BEGIN EXTRACTED INFORMATION

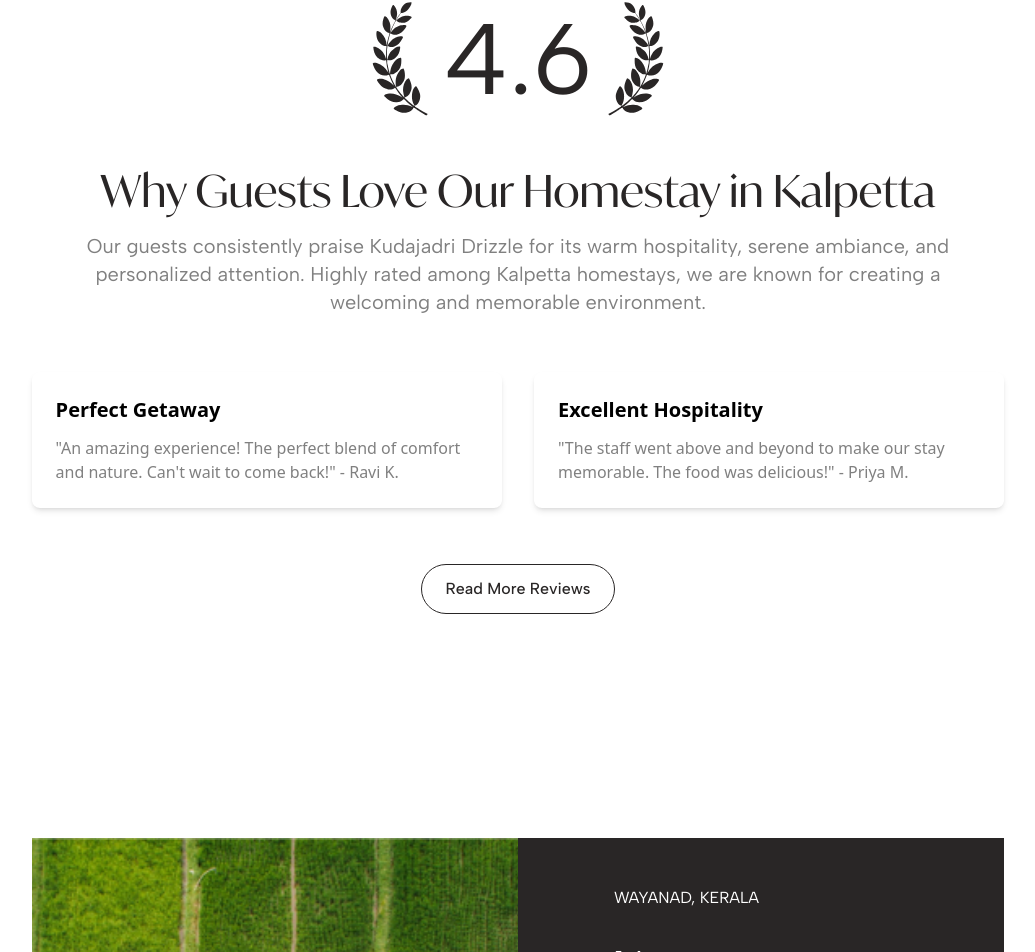
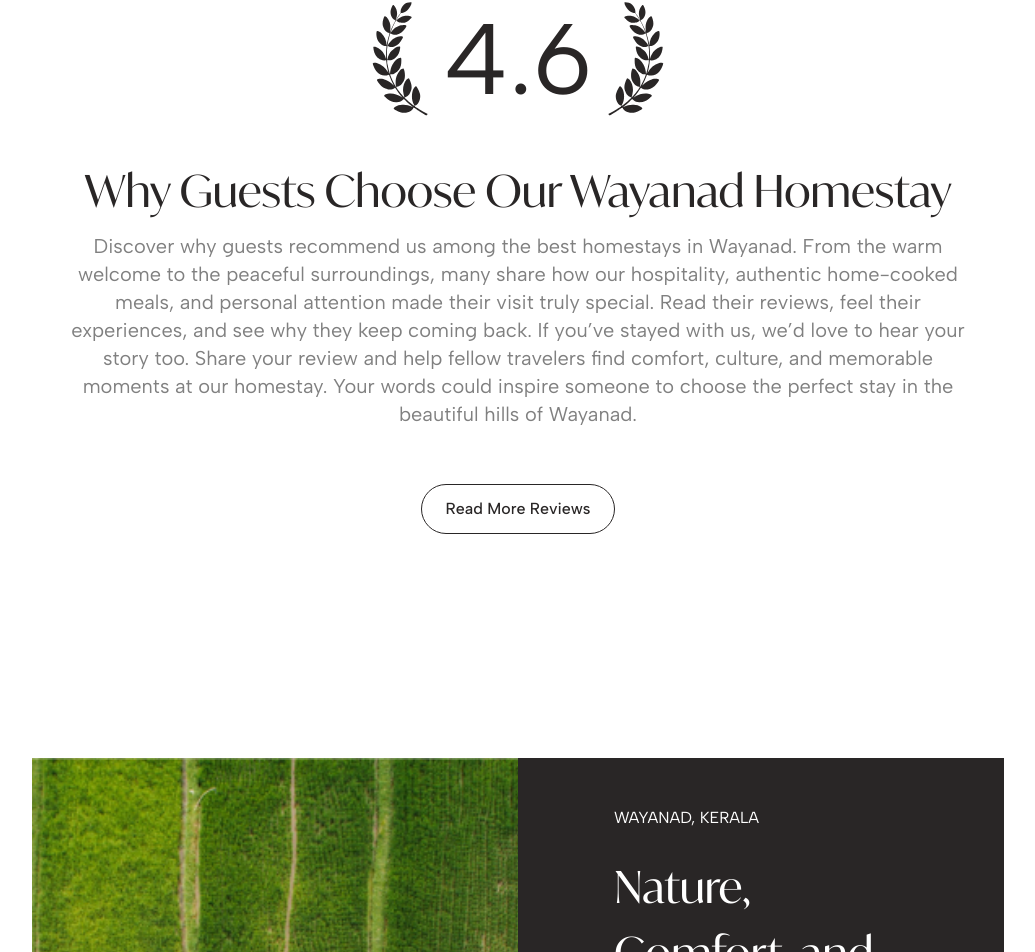
Before and after one commit to kudajadridrizzle/kudajadri.website, a React (Vite) app: page / in a window 1280 px wide. Shown: the part 7119-8071 px from the top of the page, without its empty margins (122-1157 px from the left). Built offline with nearby package versions, Linux system fonts and the light colour scheme; no server answers.

Commit message:
fix: code

```diff
--- a/src/components/Home/components/ReviewSession.tsx
+++ b/src/components/Home/components/ReviewSession.tsx
@@ -4,11 +4,11 @@ const ReviewSession = () => {
   return (
     <ReviewSection
       rating="4.6"
-      title="Why Guests Love Our Homestay in Kalpetta"
-      description="Our guests consistently praise Kudajadri Drizzle for its warm hospitality, serene ambiance, and personalized attention. Highly rated among Kalpetta homestays, we are known for creating a welcoming and memorable environment."
+      title="Why Guests Choose Our Wayanad Homestay"
+      description="Discover why guests recommend us among the best homestays in Wayanad. From the warm welcome to the peaceful surroundings, many share how our hospitality, authentic home-cooked meals, and personal attention made their visit truly special. Read their reviews, feel their experiences, and see why they keep coming back. If you’ve stayed with us, we’d love to hear your story too. Share your review and help fellow travelers find comfort, culture, and memorable moments at our homestay. Your words could inspire someone to choose the perfect stay in the beautiful hills of Wayanad."
       className="bg-white"
     >
-      <div className="grid md:grid-cols-2 gap-8 w-full">
+      {/* <div className="grid md:grid-cols-2 gap-8 w-full">
         <div className="bg-white p-6 rounded-lg shadow-md">
           <h3 className="text-xl font-semibold mb-3">Perfect Getaway</h3>
           <p className="text-secondary">"An amazing experience! The perfect blend of comfort and nature. Can't wait to come back!" - Ravi K.</p>
@@ -17,7 +17,7 @@ const ReviewSession = () => {
           <h3 className="text-xl font-semibold mb-3">Excellent Hospitality</h3>
           <p className="text-secondary">"The staff went above and beyond to make our stay memorable. The food was delicious!" - Priya M.</p>
         </div>
-      </div>
+      </div> */}
     </ReviewSection>
   );
 };
```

END EXTRACTED INFORMATION

Find each line holding the string "ReviewSession" in the listing above, then copy it.

--- a/src/components/Home/components/ReviewSession.tsx
+++ b/src/components/Home/components/ReviewSession.tsx
@@ -4,11 +4,11 @@ const ReviewSession = () => {
@@ -17,7 +17,7 @@ const ReviewSession = () => {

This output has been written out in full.